__Activity__.
Go line by line through the data below, counting each one that has "this", and give the final count only.

Data extracted from a collection
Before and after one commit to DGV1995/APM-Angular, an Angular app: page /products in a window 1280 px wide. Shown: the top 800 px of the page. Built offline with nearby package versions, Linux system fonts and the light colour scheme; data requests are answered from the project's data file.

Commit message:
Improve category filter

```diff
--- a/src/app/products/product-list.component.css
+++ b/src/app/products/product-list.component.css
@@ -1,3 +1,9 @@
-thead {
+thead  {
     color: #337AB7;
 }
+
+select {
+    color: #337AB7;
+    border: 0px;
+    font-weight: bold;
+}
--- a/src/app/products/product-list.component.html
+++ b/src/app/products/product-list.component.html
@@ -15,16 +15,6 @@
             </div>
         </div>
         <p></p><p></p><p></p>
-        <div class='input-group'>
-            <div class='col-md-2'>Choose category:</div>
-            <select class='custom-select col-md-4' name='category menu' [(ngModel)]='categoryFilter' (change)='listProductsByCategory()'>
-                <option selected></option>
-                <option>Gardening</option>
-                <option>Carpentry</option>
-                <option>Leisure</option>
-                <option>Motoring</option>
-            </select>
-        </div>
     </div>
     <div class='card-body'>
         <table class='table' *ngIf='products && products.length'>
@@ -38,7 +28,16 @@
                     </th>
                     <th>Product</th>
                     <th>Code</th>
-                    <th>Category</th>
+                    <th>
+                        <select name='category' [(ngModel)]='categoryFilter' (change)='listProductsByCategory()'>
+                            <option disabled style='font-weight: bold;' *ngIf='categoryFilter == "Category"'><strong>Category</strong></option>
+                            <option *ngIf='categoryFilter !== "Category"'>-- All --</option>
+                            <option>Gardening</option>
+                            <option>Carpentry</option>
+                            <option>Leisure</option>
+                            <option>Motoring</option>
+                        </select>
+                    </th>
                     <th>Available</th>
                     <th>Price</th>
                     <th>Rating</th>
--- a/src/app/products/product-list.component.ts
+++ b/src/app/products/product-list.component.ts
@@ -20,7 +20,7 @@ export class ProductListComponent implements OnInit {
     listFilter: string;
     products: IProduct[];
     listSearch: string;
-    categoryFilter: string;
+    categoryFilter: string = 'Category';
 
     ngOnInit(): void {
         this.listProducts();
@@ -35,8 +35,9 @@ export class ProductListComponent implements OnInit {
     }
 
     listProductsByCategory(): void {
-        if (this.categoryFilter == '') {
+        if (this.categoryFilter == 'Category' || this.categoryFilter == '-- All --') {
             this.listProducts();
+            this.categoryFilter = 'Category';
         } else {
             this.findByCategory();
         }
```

__Result__.
6